The Scottish Football Strategy: Development of Synthetic Turf Pitches
Football is the most widely played sport in Scotland. This is thanks to the massive contribution and commitment from the hundreds of thousands of players, coaches, officials and volunteers that support the game from grassroots through to the professional ranks.
From a facilities perspective, there is an extensive network of accessible and affordable pitches provided by clubs, schools, local authorities and other facility providers throughout the country without which the game simply could not be played to the extent it is. However, as the number
of registered players has risen, so has the need for and expectations of quality facilities. Whilst the development of ‘third generation’ (or 3G) synthetic surfaces continues to improve, the quality of many natural grass pitches, previous ‘second generation’ (2G) sand-filled synthetic surfaces and associated changing facilities have deteriorated. If we continue to rely on the current quantity and quality of pitches, the gap between need, expectation and reality will widen and there is a danger that participation in 11-a-side football, the classic form of the game throughout the world, will decline. Scottish football needs a strong, cohesive partnership approach to addressing the current challenges related to providing quality football facilities.

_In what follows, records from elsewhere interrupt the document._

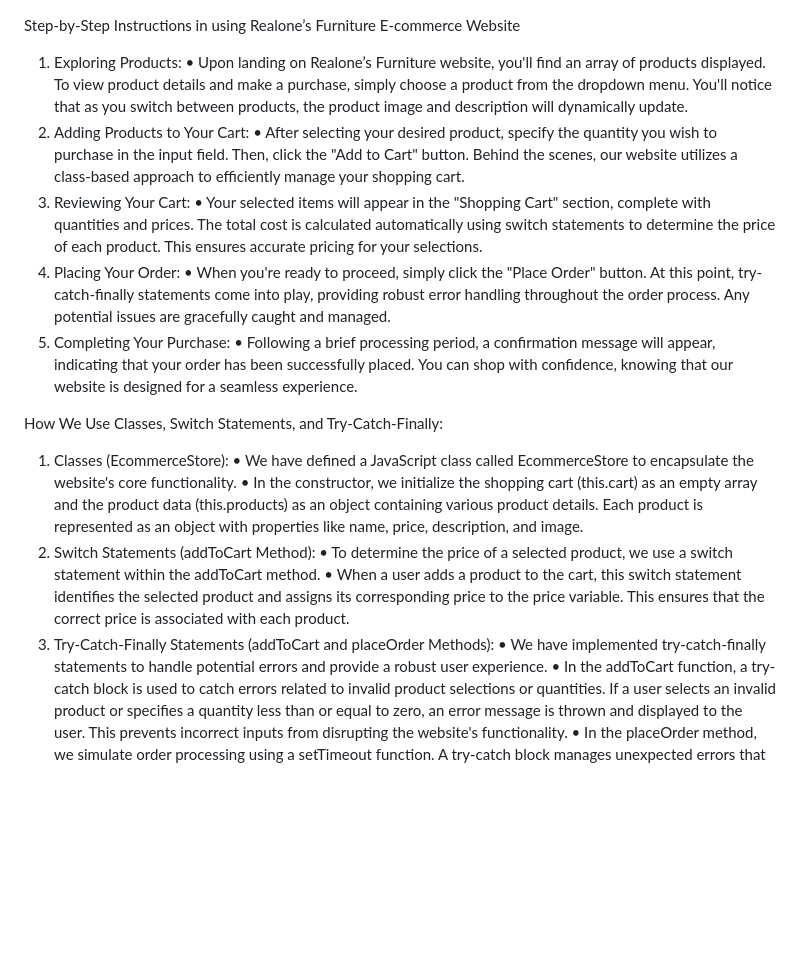
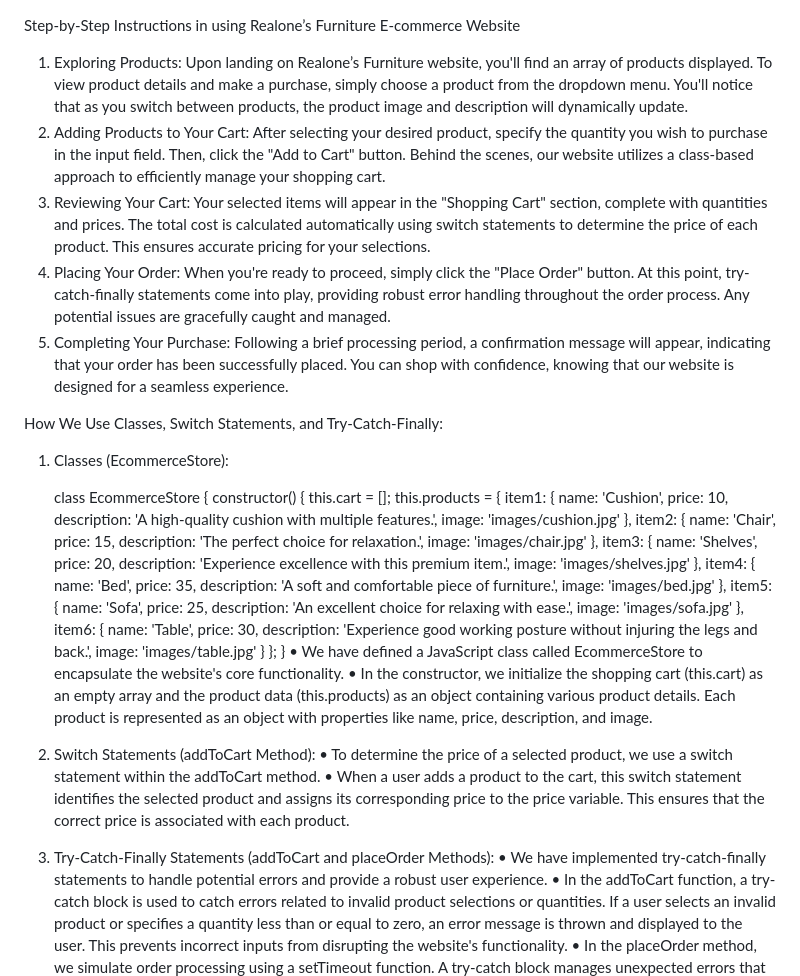
Before and after one commit to Realone16/realone-ecommerce-app, a Markdown page: README.md, the part around the change. Drawn GitHub-style; blank space fills up the shorter version.

```diff
--- a/README.md
+++ b/README.md
@@ -1,23 +1,66 @@
 Step-by-Step Instructions in using Realone’s Furniture E-commerce Website
 1. Exploring Products:
-•	Upon landing on Realone’s Furniture website, you'll find an array of products displayed. To view product details and make a purchase, simply choose a product from the dropdown menu. You'll notice that as you switch between products, the product image and description will dynamically update.
+Upon landing on Realone’s Furniture website, you'll find an array of products displayed. To view product details and make a purchase, simply choose a product from the dropdown menu. You'll notice that as you switch between products, the product image and description will dynamically update.
 2. Adding Products to Your Cart:
-•	After selecting your desired product, specify the quantity you wish to purchase in the input field. Then, click the "Add to Cart" button. Behind the scenes, our website utilizes a class-based approach to efficiently manage your shopping cart.
+After selecting your desired product, specify the quantity you wish to purchase in the input field. Then, click the "Add to Cart" button. Behind the scenes, our website utilizes a class-based approach to efficiently manage your shopping cart.
 3. Reviewing Your Cart:
-•	Your selected items will appear in the "Shopping Cart" section, complete with quantities and prices. The total cost is calculated automatically using switch statements to determine the price of each product. This ensures accurate pricing for your selections.
+Your selected items will appear in the "Shopping Cart" section, complete with quantities and prices. The total cost is calculated automatically using switch statements to determine the price of each product. This ensures accurate pricing for your selections.
 4. Placing Your Order:
-•	When you're ready to proceed, simply click the "Place Order" button. At this point, try-catch-finally statements come into play, providing robust error handling throughout the order process. Any potential issues are gracefully caught and managed.
+When you're ready to proceed, simply click the "Place Order" button. At this point, try-catch-finally statements come into play, providing robust error handling throughout the order process. Any potential issues are gracefully caught and managed.
 5. Completing Your Purchase:
-•	Following a brief processing period, a confirmation message will appear, indicating that your order has been successfully placed. You can shop with confidence, knowing that our website is designed for a seamless experience.
+Following a brief processing period, a confirmation message will appear, indicating that your order has been successfully placed. You can shop with confidence, knowing that our website is designed for a seamless experience.
 
 How We Use Classes, Switch Statements, and Try-Catch-Finally:
 1. Classes (EcommerceStore):
+
+   class EcommerceStore {
+    constructor() {
+        this.cart = [];
+        this.products = {
+            item1: {
+                name: 'Cushion',
+                price: 10,
+                description: 'A high-quality cushion with multiple features.',
+                image: 'images/cushion.jpg'
+            },
+            item2: {
+                name: 'Chair',
+                price: 15,
+                description: 'The perfect choice for relaxation.',
+                image: 'images/chair.jpg'
+            },
+            item3: {
+                name: 'Shelves',
+                price: 20,
+                description: 'Experience excellence with this premium item.',
+                image: 'images/shelves.jpg'
+            },
+            item4: {
+                name: 'Bed',
+                price: 35,
+                description: 'A soft and comfortable piece of furniture.',
+                image: 'images/bed.jpg'
+            },
+            item5: {
+                name: 'Sofa',
+                price: 25,
+                description: 'An excellent choice for relaxing with ease.',
+                image: 'images/sofa.jpg'
+            },
+            item6: {
+                name: 'Table',
+                price: 30,
+                description: 'Experience good working posture without injuring the legs and back.',
+                image: 'images/table.jpg'
+            }
+        };
+    }
 •	We have defined a JavaScript class called EcommerceStore to encapsulate the website's core functionality.
 •	In the constructor, we initialize the shopping cart (this.cart) as an empty array and the product data (this.products) as an object containing various product details. Each product is represented as an object with properties like name, price, description, and image.
-2. Switch Statements (addToCart Method):
+3. Switch Statements (addToCart Method):
 •	To determine the price of a selected product, we use a switch statement within the addToCart method.
 •	When a user adds a product to the cart, this switch statement identifies the selected product and assigns its corresponding price to the price variable. This ensures that the correct price is associated with each product.
-3. Try-Catch-Finally Statements (addToCart and placeOrder Methods):
+4. Try-Catch-Finally Statements (addToCart and placeOrder Methods):
 •	We have implemented try-catch-finally statements to handle potential errors and provide a robust user experience.
 •	In the addToCart function, a try-catch block is used to catch errors related to invalid product selections or quantities. If a user selects an invalid product or specifies a quantity less than or equal to zero, an error message is thrown and displayed to the user. This prevents incorrect inputs from disrupting the website's functionality.
 •	In the placeOrder method, we simulate order processing using a setTimeout function. A try-catch block manages unexpected errors that may occur during order processing. Even if an error occurs during this phase, the website ensures that the shopping cart is cleared (in the finally block) to maintain the integrity of future orders.
```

In Scotland, many grass football pitches are not fit for purpose – the main problems being poor drainage, uneven and/or muddy goalmouths, general unevenness of surface and poor or inadequate maintenance due to the ever- increasing budgetary pressures faced by local authorities.
A significant percentage of existing changing pavilions are in poor condition, with many of them also too small for today’s larger playing squads and the increase in participation. They are also very often isolated and so, unfortunately, vandalised.
Climate change is also a crucial factor with Scotland experiencing warmer but wetter winters and more extreme weather events. Unfortunately this means grass pitches are unplayable more often and for longer. Teams will always want to play on the best pitches and so these become overplayed then unplayable and ultimately this leads to significant fixture backlogs at the end of the season.
The Scottish FA believes the answer lies in a sensible mix of natural grass and synthetic turf pitches with the latter being a minimum of ‘third generation’ (3G) standard.
The inextricably linked issues of capacity and demand, prevalent across the country, mean that more synthetic pitches are a high priority simply because they can support continuous play for up to 12 hours every day, 7 days a week. Natural grass pitches, irrespective of quality or whether floodlit or not, simply cannot support this level of training and match activity, with 6-8 hours of use per week recognised as the maximum playing time before a good quality natural grass surface begins to deteriorate.
The development of a wider network of synthetic pitches can be the catalyst that will help the Scottish FA and its partners transform the non-professional game in this country. It will also help deliver the aims relating to “Strong, Quality Growth” as set out in ‘Scotland United’ – significant, sustainable growth in participation, a more attractive modern game for all and more talented young players. It will also underpin the pyramid system at the heart of the Scottish FA’s plans for the future of the non-professional game.
Some will argue that such a network of synthetic turf pitches will be unaffordable. However, well managed synthetic turf pitches have the potential to generate sufficient income to meet operating costs, fund any capital borrowing needed to build them and equally importantly, contribute to a surface replacement fund. Although the cost of synthetic pitches needs to be considered carefully, the quality of these facilities does make them more attractive. Subsequently players will pay a fair price to use them, making both building and maintaining them more economically viable for pitch owners and/or operators.
As every new synthetic turf pitch will increase the overall playing capacity in an area, the demand on natural grass pitches will decrease. As a result, this will offer councils the option of disposing of their poorest quality grass pitches which at the very least cost up to three times as much to maintain as a synthetic turf pitch, or in the very worst cases are almost beyond cost-effective maintenance. Subsequently councils will have the opportunity to make savings on their grounds maintenance budget and so be able to re-invest these savings in new synthetic pitches or the upgrading of their better grass pitches.
As stated earlier in this document, the Scottish climate and the vast amount of football that takes place on natural grass pitches are simply incompatible and perhaps more worryingly, ultimately unsustainable. That, together with the scale of activity that can be supported by synthetic turf pitches compared to that on natural grass pitches, makes synthetic turf pitches the optimum solution in supporting football at ‘grassroots’ level and also at levels higher up the developmental pyramid.
Before the development of synthetic turf pitches there was little option but to play on natural grass. However with the ever-improving developments in synthetic turf technology, the flexibility offered by the surface in terms of game size (4s, 7s, 11s) and the capacity for repeat play without detrimental effect to the playing surface, synthetic turf pitches are the optimum solution.